* About this exercise *
Identify, in the records below, every line where the string "README" appears, and copy each such line.

* Data for this task *
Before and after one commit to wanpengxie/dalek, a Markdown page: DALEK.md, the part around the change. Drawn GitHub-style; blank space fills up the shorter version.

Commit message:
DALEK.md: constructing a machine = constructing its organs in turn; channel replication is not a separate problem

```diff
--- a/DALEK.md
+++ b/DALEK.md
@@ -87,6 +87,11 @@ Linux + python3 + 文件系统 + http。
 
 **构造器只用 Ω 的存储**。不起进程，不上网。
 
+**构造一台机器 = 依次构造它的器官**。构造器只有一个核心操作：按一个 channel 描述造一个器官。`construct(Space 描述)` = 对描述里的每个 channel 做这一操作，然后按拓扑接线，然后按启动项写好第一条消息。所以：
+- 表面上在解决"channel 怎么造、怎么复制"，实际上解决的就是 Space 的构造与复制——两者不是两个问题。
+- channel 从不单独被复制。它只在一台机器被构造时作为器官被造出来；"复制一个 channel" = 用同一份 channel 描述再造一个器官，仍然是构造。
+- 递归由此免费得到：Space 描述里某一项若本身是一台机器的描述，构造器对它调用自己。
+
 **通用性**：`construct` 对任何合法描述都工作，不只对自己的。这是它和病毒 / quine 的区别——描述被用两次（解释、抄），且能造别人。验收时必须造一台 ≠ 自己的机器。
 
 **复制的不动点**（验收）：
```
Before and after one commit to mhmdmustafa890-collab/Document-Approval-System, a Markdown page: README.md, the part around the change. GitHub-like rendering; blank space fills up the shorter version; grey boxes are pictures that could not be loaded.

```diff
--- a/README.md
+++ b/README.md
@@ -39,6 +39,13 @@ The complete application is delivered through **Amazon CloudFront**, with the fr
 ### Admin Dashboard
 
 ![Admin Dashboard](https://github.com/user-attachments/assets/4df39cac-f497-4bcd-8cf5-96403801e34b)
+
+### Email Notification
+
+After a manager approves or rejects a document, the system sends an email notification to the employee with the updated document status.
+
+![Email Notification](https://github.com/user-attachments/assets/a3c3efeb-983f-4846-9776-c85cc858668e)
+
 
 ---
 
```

* Exercise output *
Before and after one commit to mhmdmustafa890-collab/Document-Approval-System, a Markdown page: README.md, the part around the change. GitHub-like rendering; blank space fills up the shorter version; grey boxes are pictures that could not be loaded.
--- a/README.md
+++ b/README.md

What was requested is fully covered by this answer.